Offline
 Profile  
 
 Post subject: Re: So about that B&M Boxcar...
PostPosted: Sat Nov 12, 2016 3:33 pm 
User avatar

Joined: Fri Oct 24, 2008 9:05 pm
Posts: 655
Location: MA
Perhaps this neighbor would be willing to make a tax-deductible donation to have the car moved. ;-)


Offline
 Profile  
 
 Post subject: Re: So about that B&M Boxcar...
PostPosted: Sat Nov 12, 2016 11:29 pm 

Joined: Fri Mar 05, 2010 3:41 am
Posts: 3013
Location: Inwood, W.Va.
Scranton Yard wrote:

Appellant has restored classic cars so a lack of appreciation for things from the past is an unlikely motivator. Perhaps a more accurate assessment is found by taking the advice of my high school American History teacher who counseled us to always follow the money.
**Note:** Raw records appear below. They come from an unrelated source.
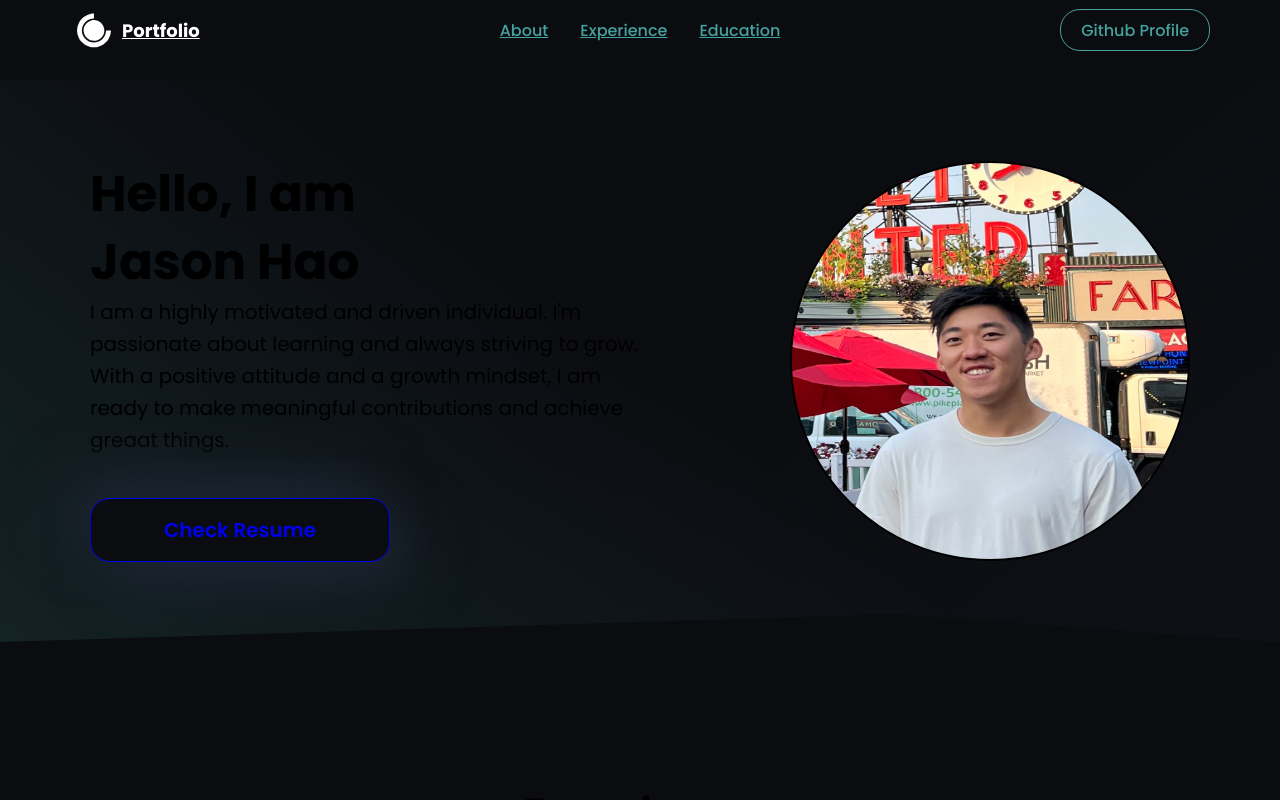
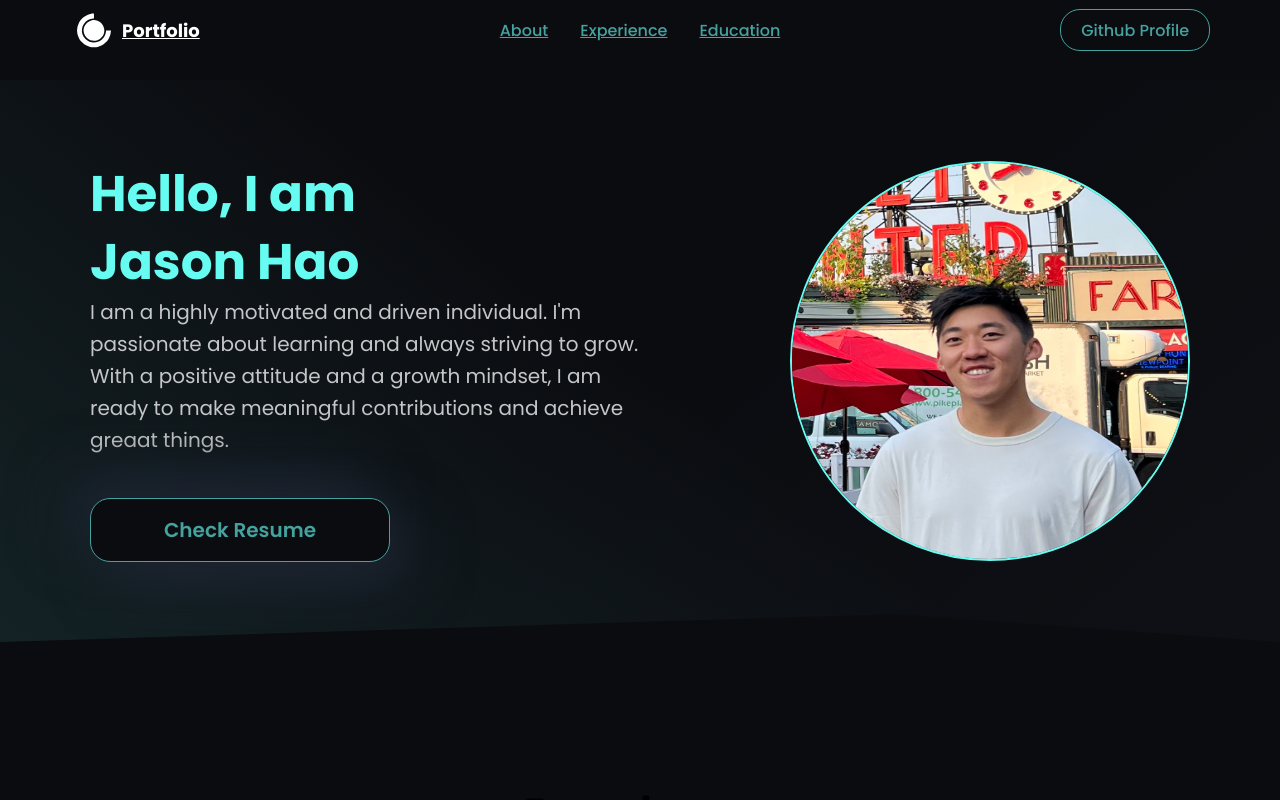
Before and after one commit to jyhaoo/jyhaoo.github.io, a React (Create React App) app: page / in a window 1280 px wide. Shown: the top 800 px of the page. Built offline with nearby package versions, Linux system fonts and the light colour scheme.

Commit message:
Update theme

```diff
--- a/src/components/HeroSection/HeroSectionStyledComponent.js
+++ b/src/components/HeroSection/HeroSectionStyledComponent.js
@@ -89,7 +89,7 @@ export const Img = styled.img`
   max-width: 400px;
   max-height: 400px;
   border-radius: 50%;
-  border: 2px solid ${({ theme }) => theme.text_primary};
+  border: 2px solid ${({ theme }) => theme.primary};
 
   @media (max-width: 768px) {
     max-width: 400px;
@@ -105,7 +105,7 @@ export const Img = styled.img`
 export const Title = styled.div`
   font-weight: 700;
   font-size: 50px;
-  color: ${({ theme }) => theme.text_primary};
+  color: ${({ theme }) => theme.primary};
   line-height: 68px;
   @media (max-width: 960px) {
     text-align: center;
@@ -122,7 +122,7 @@ export const SubTitle = styled.div`
   font-size: 20px;
   line-height: 32px;
   margin-bottom: 42px;
-  color: ${({ theme }) => theme.text_secondary};
+  color: ${({ theme }) => theme.text};
 
   @media (max-width: 960px) {
     text-align: center;
@@ -143,9 +143,9 @@ export const ResumeButton = styled.a`
   max-width: 300px;
   text-align: center;
   padding: 16px 0;
-  border: 1.8px solid ${({ theme }) => theme.text_tertiary};
+  border: 1.8px solid ${({ theme }) => theme.secondary};
   background: ${({ theme }) => theme.bg};
-  color: ${({ theme }) => theme.text_tertiary};
+  color: ${({ theme }) => theme.secondary};
   border-radius: 20px;
   cursor: pointer;
   font-size: 20px;
```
Given the age demographic of the appellant, I would surmise that liquidation of their real property in Woodstock is an integral part of their downsizing plan which they intend to execute within the time frame of Orion's restoration, that is within the next three to five years. They likely see the presence of the box car as a detriment to their property value and so they want to see it gone before they put their property on the market.


Appreciation of the past and "Anything But Rail" are not mutually exclusive. People can be appreciative of the past but think a railroad, even a heritage road in a proper setting, is a blight. Something along these lines is recounted in "Allies of the Earth: Railroads and the Soul of Preservation" by Alfred Runte, who recalls that the National Park Service originally was cool to the idea of "industrial" steam trains returning to the South Rim of the Grand Canyon. Although the equipment would not be quite authentic (not from the ATSF), it would otherwise be quite authentic in overall style (black steam engines and green passenger cars) in a setting as appropriate and accurate as one could ask for.

Much of this seems to be connected with generational attitudes. There is a block of the population, born primarily between about 1930 and 1953 and coming of age between 1950 and 1973 (first OPEC oil embargo) who grew up when cars were ascendant and trains were supposed to go away. I've seen it first hand, and others in endeavors such as modern light rail lines and the California high speed rail project have also observed it.

Having said that, the money issue is also a possibility; perhaps both are "concerns" of the parties who hold them.


Offline
 Profile  
 
Display posts from previous:  Sort by  
Post new topic Reply to topic  [ 31 posts ]  Go to page Previous  1, 2, 3  Next

All times are UTC - 5 hours [ DST ]


 Who is online

Users browsing this forum: Bing [Bot], Google [Bot], Harry Nicholls and 20 guests


You cannot post new topics in this forum
You cannot reply to topics in this forum
You cannot edit your posts in this forum
You cannot delete your posts in this forum
You cannot post attachments in this forum

Search for:
Jump to: